▶ **Data for the task**
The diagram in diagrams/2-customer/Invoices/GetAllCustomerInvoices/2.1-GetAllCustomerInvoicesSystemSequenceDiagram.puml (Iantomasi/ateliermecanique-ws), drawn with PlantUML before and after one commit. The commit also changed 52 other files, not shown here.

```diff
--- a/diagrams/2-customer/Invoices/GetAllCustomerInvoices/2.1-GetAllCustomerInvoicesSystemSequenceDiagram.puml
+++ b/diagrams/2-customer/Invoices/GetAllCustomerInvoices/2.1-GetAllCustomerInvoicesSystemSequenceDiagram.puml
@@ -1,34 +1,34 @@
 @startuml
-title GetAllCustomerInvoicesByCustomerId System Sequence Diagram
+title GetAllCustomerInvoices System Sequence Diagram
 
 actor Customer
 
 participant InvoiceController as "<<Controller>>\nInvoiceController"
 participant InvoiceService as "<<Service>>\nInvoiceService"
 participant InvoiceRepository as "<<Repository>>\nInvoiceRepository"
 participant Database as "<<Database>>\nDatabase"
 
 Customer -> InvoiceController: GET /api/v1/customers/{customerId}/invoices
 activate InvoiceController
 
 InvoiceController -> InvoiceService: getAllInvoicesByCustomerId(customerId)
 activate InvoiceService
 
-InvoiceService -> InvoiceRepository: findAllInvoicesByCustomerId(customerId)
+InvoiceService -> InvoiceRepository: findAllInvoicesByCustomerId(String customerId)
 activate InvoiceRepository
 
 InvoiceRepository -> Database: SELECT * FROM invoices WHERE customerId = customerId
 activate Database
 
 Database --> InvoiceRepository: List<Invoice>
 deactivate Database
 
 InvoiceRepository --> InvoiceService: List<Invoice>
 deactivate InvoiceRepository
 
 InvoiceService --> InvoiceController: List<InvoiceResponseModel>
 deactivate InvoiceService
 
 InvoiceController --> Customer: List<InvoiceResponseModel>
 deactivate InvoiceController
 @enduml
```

▶ **Exercise description**
Lines holding the word "Database" in the entries above are the ones to pull out. Copy them all.

▶ **Answer for this exercise**
 participant Database as "<<Database>>\nDatabase"
 InvoiceRepository -> Database: SELECT * FROM invoices WHERE customerId = customerId
 activate Database
 Database --> InvoiceRepository: List<Invoice>
 deactivate Database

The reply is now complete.